### Assignment:
Report every line below that has the string "renewcommand" in it.

:: Given data

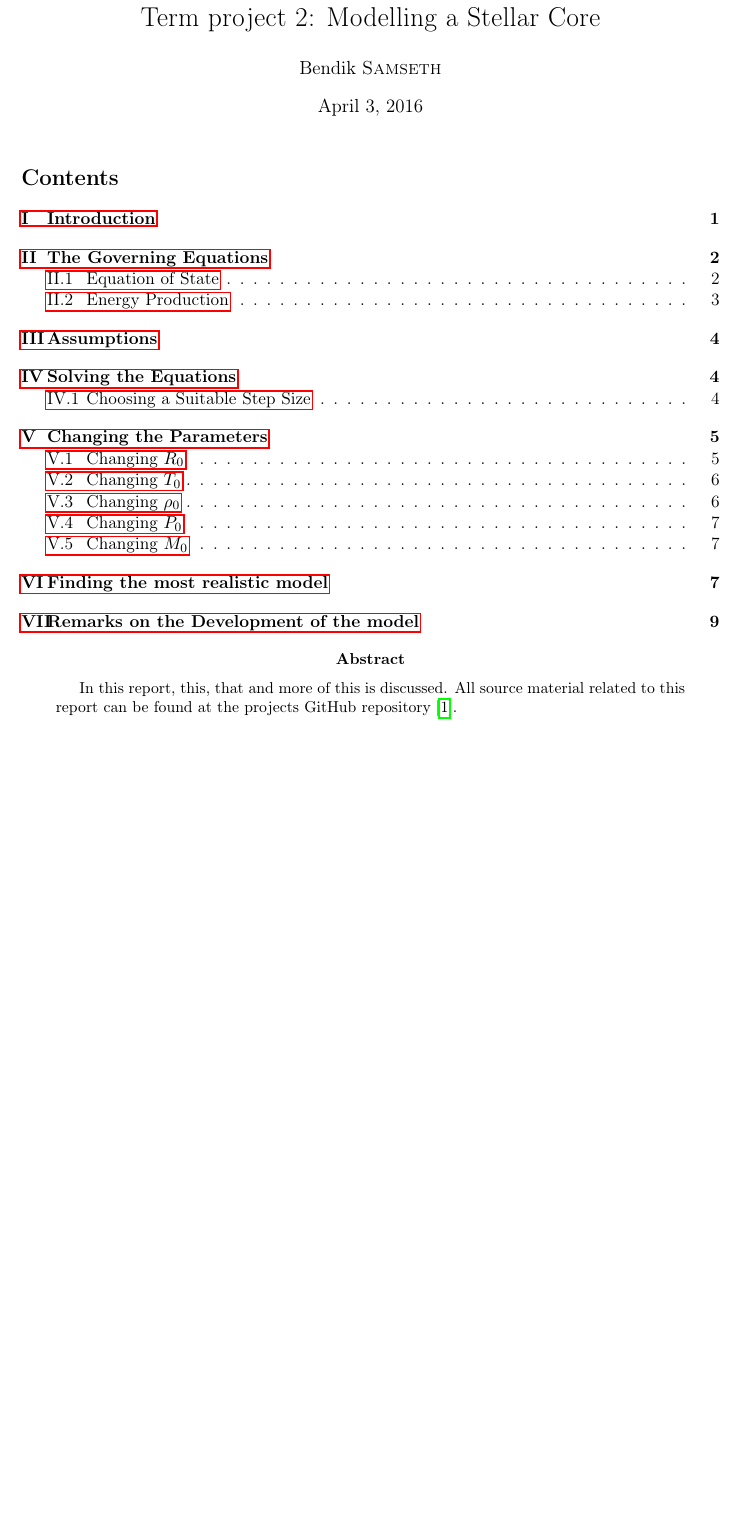
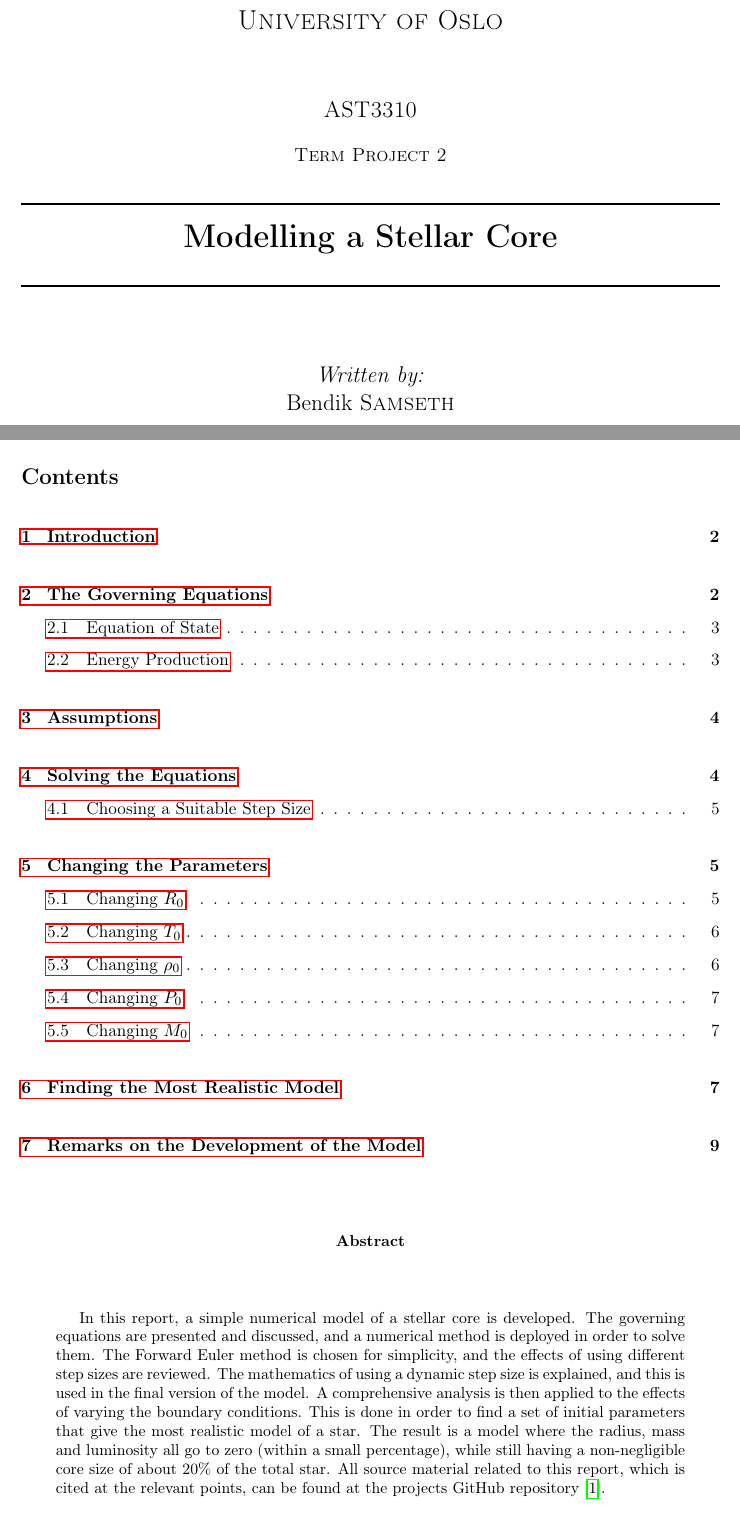
Before and after one commit to bsamseth/ast3310, a LaTeX paper (report/report.tex, which reads report/preamble.sty): part of page 1 of 12 before the commit and two parts of pages 1 and 2 of 14 after it, the two joined at a grey line, cut at the place of the change, the shorter picture padded with empty space. Compiled offline with pdfLaTeX.

Commit message:
Report: Added title page and abstract

```diff
--- a/report/preamble.sty
+++ b/report/preamble.sty
@@ -44,7 +44,7 @@
 %\renewcommand{\thesection}{}
 %\renewcommand{\thesubsection}{\alph{subsection})}
 %\renewcommand{\thesubsubsection}{\alph{subsubsection})}
-\renewcommand{\thesection}{\Roman{section}}
+%\renewcommand{\thesection}{\Roman{section}}
 
 \renewcommand{\vec}{\mathbf}
 
--- a/report/report.tex
+++ b/report/report.tex
@@ -12,21 +12,50 @@
 \author{Bendik \textsc{Samseth}}
 \date{\today}
 \begin{document}
+  % make title page
+\begin{titlepage}
+  \newcommand{\HRule}{\rule{\linewidth}{0.5mm}}
+  \center
+  \textsc{\LARGE University of Oslo}\\[1.5cm]
+  \textsc{\Large AST3310}\\[0.5cm]
+  \textsc{\large Term Project 2}\\[0.5cm]
+  \HRule \\[0.4cm]
+  { \huge \bfseries Modelling a Stellar Core}\\[0.4cm]
+  \HRule \\[1.5cm]
+  \Large \emph{Written by:}\\
+  Bendik \textsc{Samseth}\\[3cm]
+  {\large \today}\\[3cm]
+  \vfill
+\end{titlepage}
 
-\twocolumn[
-\begin{@twocolumnfalse}
-  \maketitle
+
+\onecolumn
+%\twocolumn[
+%\begin{@twocolumnfalse}
   \tableofcontents
   \begin{abstract}
 
-In this report, this, that and more of this is discussed. All source
-material related to this report can be found at the projects GitHub
-repository~\cite{github}.
+    In this report, a simple numerical model of a stellar core is
+    developed. The governing equations are presented and discussed,
+    and a numerical method is deployed in order to solve them. The
+    Forward Euler method is chosen for simplicity, and the effects of
+    using different step sizes are reviewed. The mathematics of using
+    a dynamic step size is explained, and this is used in the final
+    version of the model. A comprehensive analysis is then applied to
+    the effects of varying the boundary conditions. This is done in
+    order to find a set of initial parameters that give the most
+    realistic model of a star. The result is a model where the radius,
+    mass and luminosity all go to zero (within a small percentage),
+    while still having a non-negligible core size of about $20\%$ of
+    the total star. All source material related to this report, which
+    is cited at the relevant points, can be found at the projects
+    GitHub repository~\cite{github}.
 
   \end{abstract}
-\end{@twocolumnfalse}
-]
-
+%\end{@twocolumnfalse}
+%]
+\pagebreak
+\twocolumn
 \section{Introduction}
 When trying to understand the mechanics of a star, the most logical
 place to start is with what we can observe. Let's take a look at the
```
Also changed, not shown: report/report.pdf, report/report.tex (8 more changed lines).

::::

### Your solution:
 %\renewcommand{\thesection}{}
 %\renewcommand{\thesubsection}{\alph{subsection})}
 %\renewcommand{\thesubsubsection}{\alph{subsubsection})}
-\renewcommand{\thesection}{\Roman{section}}
+%\renewcommand{\thesection}{\Roman{section}}
 \renewcommand{\vec}{\mathbf}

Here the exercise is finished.